======== The data ========

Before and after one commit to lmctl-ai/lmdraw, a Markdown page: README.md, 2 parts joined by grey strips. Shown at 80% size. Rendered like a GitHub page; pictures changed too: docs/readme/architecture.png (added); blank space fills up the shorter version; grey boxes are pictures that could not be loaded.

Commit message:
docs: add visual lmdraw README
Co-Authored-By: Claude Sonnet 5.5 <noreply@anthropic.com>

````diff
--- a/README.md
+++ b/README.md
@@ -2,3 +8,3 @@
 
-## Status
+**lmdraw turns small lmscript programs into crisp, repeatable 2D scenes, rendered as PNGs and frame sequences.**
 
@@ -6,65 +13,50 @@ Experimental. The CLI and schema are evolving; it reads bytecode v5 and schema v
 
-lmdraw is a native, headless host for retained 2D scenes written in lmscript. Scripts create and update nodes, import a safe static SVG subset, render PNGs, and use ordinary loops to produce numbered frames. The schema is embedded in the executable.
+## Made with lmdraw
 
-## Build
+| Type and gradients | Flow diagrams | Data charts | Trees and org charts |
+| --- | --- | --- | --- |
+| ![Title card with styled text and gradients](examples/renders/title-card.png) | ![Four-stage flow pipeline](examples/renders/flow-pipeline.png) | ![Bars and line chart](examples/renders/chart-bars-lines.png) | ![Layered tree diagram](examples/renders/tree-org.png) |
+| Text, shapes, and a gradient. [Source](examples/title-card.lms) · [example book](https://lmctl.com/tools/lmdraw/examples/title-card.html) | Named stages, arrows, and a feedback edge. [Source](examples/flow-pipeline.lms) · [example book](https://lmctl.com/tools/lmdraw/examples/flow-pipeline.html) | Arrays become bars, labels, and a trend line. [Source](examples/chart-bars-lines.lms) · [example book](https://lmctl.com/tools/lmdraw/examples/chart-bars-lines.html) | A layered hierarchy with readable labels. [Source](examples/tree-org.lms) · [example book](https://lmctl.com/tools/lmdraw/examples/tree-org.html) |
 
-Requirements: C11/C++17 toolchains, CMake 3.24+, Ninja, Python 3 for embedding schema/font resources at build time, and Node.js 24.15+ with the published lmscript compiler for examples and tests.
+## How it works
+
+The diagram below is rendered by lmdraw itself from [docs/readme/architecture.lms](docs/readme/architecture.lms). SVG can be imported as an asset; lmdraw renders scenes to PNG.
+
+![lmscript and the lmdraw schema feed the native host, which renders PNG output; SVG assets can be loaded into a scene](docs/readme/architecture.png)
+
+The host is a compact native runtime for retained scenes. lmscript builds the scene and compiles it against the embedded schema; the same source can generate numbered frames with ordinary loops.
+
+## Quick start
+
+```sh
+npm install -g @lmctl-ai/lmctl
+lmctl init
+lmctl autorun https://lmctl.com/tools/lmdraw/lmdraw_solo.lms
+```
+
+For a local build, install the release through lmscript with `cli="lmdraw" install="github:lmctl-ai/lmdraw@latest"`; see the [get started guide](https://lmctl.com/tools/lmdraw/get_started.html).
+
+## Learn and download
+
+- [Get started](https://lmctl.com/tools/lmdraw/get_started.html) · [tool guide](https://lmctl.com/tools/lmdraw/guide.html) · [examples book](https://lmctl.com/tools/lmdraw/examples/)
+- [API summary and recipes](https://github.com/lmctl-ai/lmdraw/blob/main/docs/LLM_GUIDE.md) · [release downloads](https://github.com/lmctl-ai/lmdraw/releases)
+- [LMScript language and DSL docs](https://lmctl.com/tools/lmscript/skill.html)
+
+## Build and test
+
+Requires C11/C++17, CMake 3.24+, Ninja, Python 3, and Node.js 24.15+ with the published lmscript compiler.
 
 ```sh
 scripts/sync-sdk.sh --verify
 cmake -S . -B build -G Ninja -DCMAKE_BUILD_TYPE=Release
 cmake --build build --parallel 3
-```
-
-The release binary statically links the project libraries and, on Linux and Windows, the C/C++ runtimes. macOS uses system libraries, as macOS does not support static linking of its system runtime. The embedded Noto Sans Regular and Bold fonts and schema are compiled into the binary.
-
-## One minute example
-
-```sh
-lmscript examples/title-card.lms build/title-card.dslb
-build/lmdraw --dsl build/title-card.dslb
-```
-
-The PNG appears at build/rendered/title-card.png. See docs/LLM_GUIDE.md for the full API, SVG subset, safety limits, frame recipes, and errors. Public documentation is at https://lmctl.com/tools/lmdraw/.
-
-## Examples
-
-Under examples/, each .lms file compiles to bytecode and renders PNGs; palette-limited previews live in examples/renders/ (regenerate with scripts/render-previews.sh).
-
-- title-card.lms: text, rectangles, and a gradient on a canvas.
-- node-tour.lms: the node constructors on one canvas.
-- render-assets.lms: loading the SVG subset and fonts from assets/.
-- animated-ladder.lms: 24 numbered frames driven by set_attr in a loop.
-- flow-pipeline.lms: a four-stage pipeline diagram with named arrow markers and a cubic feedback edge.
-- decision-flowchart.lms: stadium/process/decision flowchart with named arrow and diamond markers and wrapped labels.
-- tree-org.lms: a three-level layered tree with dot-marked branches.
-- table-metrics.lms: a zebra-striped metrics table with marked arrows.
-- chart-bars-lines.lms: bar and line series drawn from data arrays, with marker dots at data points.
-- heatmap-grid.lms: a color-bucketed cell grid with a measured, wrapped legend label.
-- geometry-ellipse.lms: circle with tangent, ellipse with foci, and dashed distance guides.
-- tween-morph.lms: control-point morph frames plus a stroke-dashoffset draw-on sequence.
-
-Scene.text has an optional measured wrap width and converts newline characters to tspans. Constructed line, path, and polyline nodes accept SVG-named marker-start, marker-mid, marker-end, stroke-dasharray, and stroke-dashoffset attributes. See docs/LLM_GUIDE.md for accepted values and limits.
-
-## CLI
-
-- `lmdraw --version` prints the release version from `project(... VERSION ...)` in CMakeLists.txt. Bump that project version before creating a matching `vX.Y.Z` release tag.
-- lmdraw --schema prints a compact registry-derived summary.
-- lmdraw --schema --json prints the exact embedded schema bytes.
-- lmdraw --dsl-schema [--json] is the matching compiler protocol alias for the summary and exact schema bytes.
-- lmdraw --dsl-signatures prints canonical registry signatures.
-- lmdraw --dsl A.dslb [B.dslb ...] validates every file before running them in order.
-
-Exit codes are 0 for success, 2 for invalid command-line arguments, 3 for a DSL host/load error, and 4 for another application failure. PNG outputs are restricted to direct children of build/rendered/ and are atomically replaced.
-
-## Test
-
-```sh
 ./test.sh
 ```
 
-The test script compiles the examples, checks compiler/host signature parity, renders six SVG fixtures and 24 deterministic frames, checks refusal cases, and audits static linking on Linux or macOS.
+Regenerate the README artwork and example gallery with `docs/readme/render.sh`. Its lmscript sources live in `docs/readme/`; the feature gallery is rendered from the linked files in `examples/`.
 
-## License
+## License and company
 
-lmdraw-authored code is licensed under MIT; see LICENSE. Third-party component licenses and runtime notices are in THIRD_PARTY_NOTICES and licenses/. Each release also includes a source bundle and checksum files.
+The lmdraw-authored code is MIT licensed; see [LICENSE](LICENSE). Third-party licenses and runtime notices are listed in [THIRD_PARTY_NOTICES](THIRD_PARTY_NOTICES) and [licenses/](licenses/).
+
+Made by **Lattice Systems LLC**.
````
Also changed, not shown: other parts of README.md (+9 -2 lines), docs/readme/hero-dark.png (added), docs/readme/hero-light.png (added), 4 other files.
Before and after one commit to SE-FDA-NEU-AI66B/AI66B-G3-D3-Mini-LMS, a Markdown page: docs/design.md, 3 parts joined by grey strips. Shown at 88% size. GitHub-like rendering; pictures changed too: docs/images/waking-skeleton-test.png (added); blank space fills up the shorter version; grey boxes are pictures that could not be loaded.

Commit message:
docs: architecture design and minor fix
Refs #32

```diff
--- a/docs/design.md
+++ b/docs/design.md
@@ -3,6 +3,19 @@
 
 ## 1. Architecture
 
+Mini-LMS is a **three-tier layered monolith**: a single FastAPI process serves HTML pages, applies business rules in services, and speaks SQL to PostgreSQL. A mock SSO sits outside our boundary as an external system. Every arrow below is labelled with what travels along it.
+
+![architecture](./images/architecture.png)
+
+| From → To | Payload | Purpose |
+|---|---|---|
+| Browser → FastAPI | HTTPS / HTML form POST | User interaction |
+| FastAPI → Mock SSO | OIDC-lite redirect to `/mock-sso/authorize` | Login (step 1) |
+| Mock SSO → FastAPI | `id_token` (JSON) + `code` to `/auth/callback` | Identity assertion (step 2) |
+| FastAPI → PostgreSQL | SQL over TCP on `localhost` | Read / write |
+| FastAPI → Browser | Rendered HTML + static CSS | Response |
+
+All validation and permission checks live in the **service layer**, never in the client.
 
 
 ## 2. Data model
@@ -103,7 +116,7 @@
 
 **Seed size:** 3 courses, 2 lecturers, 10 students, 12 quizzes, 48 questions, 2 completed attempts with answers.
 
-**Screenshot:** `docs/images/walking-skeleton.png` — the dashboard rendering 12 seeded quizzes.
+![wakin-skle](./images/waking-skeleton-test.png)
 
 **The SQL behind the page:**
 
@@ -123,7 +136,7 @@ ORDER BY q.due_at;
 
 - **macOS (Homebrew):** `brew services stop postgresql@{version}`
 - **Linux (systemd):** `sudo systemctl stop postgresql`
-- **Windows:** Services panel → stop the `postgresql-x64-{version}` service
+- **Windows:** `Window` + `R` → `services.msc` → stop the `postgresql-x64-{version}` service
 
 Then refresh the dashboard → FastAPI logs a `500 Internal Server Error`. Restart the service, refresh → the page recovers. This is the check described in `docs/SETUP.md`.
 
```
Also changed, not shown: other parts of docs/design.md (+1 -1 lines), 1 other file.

========

Work instructions => Working through the records, copy each line in which the word "exact" appears.

Written answer =>
-- lmdraw --schema --json prints the exact embedded schema bytes.
-- lmdraw --dsl-schema [--json] is the matching compiler protocol alias for the summary and exact schema bytes.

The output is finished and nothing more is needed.